=== Record extracts ===

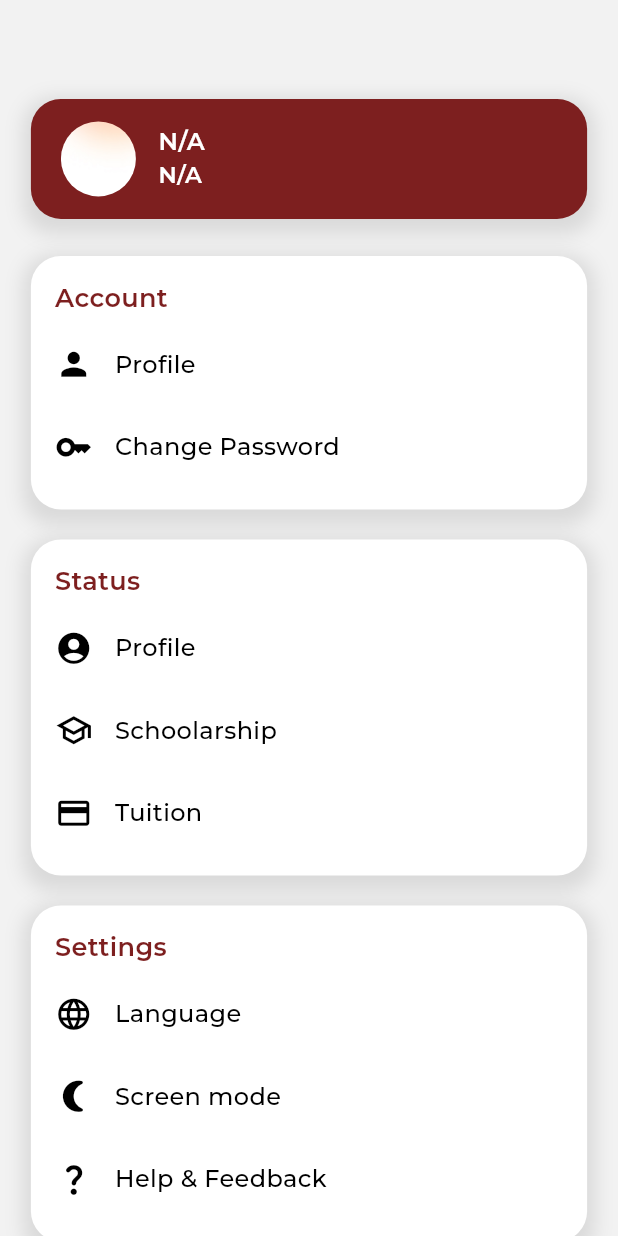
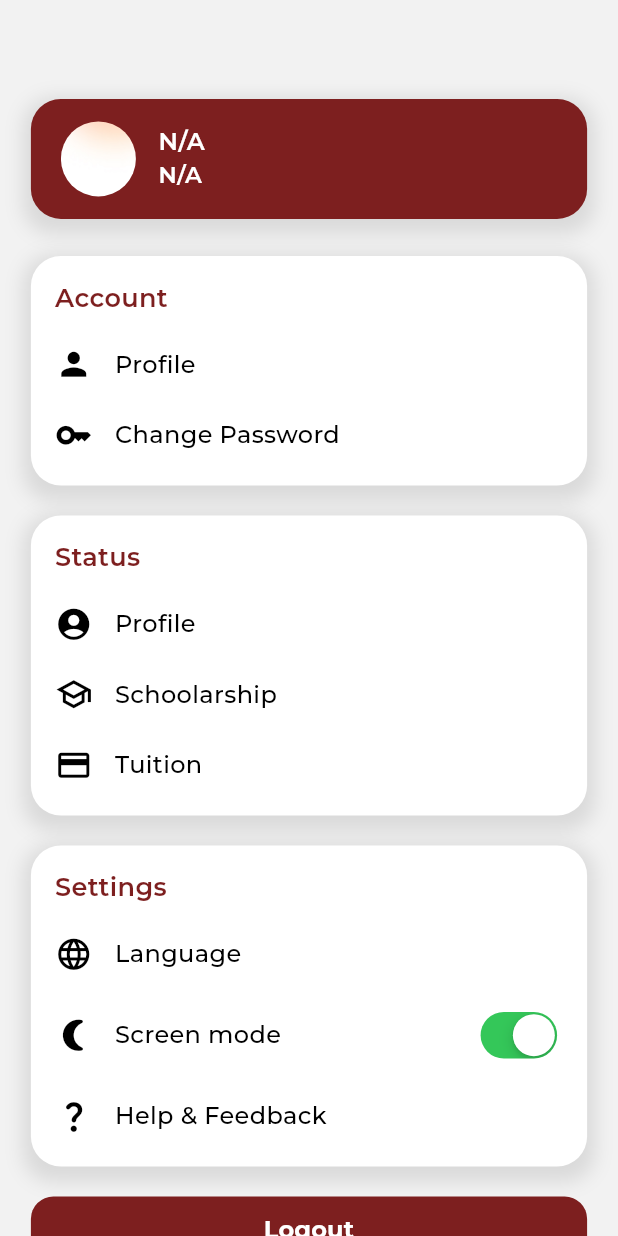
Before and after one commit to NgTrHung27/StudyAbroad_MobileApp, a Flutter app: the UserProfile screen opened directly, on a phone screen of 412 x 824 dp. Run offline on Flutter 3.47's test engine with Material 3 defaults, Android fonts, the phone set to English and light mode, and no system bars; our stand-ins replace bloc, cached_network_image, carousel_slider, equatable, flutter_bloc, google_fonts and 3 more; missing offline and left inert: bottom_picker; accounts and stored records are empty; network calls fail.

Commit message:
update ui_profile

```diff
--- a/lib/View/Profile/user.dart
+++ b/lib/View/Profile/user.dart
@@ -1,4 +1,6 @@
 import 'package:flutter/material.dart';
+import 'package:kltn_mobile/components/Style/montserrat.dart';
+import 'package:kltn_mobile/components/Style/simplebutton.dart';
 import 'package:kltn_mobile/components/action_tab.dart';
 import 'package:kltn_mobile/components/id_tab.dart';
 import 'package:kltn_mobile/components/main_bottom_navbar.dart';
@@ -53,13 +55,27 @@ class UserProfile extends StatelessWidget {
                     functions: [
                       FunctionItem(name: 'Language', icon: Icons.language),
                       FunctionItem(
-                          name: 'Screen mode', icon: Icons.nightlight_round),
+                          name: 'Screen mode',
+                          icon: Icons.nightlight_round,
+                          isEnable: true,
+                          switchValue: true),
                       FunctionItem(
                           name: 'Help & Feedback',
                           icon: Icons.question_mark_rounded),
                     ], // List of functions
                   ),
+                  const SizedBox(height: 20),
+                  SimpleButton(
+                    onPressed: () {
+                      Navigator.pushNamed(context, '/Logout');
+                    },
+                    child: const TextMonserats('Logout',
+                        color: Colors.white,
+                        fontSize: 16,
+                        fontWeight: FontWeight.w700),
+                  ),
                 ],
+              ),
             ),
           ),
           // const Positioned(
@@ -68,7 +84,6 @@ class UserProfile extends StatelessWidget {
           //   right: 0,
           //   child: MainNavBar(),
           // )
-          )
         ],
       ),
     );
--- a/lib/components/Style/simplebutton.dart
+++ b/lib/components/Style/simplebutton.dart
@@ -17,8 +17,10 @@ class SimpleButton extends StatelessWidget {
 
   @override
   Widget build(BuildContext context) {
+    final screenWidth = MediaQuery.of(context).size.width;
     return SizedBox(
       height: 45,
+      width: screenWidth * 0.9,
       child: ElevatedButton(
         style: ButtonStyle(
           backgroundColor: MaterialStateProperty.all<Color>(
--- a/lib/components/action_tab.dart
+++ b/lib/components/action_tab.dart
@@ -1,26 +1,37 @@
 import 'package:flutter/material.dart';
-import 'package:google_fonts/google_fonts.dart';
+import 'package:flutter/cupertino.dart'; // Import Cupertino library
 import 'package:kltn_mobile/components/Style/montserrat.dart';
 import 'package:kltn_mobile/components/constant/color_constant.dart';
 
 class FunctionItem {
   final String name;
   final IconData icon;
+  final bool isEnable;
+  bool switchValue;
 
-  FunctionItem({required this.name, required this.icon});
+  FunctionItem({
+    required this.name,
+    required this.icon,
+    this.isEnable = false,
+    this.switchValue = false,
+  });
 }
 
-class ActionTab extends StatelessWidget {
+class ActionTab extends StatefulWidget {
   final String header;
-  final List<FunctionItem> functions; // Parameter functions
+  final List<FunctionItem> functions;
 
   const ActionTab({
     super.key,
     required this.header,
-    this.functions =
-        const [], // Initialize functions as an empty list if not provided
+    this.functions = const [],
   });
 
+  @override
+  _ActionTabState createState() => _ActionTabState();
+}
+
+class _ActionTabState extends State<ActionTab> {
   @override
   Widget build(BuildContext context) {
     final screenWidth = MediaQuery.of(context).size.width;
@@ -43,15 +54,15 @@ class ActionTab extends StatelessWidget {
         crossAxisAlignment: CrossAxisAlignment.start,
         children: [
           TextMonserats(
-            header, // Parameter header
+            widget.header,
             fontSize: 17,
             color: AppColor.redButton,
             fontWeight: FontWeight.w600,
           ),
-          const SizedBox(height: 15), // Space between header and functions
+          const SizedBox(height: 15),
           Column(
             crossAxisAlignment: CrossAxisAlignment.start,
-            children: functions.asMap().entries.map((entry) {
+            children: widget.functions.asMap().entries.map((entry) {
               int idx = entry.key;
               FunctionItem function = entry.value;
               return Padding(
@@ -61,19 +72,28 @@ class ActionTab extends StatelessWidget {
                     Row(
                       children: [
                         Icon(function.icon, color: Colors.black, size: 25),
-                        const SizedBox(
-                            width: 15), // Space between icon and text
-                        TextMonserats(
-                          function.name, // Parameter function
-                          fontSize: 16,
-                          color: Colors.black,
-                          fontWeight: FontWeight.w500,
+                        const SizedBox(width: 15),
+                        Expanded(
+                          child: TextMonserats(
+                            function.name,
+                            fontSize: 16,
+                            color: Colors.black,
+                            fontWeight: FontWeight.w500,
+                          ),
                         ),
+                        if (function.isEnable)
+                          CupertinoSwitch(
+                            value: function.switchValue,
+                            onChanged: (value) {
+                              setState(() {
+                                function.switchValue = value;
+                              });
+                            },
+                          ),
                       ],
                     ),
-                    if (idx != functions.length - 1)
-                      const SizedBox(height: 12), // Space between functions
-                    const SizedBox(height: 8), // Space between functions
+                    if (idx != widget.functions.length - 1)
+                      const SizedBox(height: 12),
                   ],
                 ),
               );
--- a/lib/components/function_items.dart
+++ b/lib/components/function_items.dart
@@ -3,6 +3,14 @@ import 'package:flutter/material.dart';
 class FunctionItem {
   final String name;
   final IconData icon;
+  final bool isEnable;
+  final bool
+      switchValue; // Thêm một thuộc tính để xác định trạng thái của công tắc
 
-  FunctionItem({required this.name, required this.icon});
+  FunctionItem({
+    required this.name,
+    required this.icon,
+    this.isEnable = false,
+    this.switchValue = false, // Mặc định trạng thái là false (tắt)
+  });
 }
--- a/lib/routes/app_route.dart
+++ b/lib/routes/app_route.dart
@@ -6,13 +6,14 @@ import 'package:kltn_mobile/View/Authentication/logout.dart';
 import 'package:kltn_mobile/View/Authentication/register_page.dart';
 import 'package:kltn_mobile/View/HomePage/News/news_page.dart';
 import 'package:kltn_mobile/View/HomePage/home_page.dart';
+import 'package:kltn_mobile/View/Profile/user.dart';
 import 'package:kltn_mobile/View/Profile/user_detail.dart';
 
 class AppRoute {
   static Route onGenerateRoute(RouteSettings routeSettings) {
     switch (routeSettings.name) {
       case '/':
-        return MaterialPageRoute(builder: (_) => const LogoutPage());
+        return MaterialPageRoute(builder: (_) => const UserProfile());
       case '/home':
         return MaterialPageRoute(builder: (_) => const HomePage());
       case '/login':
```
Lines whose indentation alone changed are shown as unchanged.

===

About this exercise
Determine the number of lines in the data above that contain the word "switchValue", and provide only that figure.

Expected answer
7